Try it:
Count how many lines below include the word "Link". Answer with a number only.

Data records:
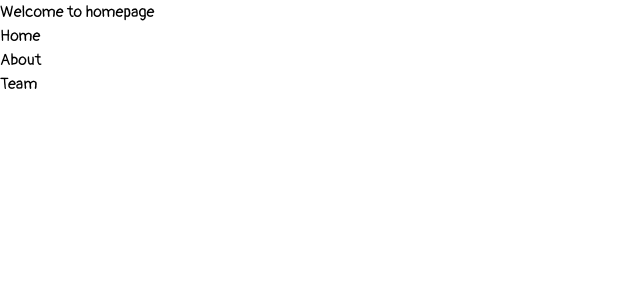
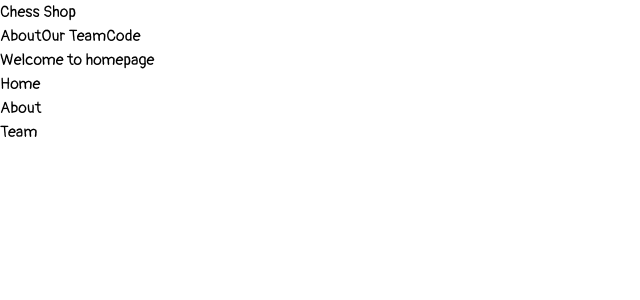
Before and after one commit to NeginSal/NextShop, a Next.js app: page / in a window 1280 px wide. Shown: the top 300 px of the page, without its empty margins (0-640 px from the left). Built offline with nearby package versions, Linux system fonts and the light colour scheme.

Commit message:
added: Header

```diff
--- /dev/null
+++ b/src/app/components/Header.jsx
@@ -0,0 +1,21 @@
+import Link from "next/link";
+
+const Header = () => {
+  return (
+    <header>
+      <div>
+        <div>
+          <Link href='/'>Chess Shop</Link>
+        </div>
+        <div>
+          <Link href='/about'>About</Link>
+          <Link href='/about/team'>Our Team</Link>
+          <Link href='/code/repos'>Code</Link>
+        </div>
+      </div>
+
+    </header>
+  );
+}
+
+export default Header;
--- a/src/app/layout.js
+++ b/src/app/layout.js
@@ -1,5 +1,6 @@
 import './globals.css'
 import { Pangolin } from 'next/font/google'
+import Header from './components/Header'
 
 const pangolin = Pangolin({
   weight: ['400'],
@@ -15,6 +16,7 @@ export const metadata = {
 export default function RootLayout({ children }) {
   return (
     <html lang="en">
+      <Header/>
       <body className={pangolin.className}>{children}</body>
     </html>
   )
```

Answer below:
5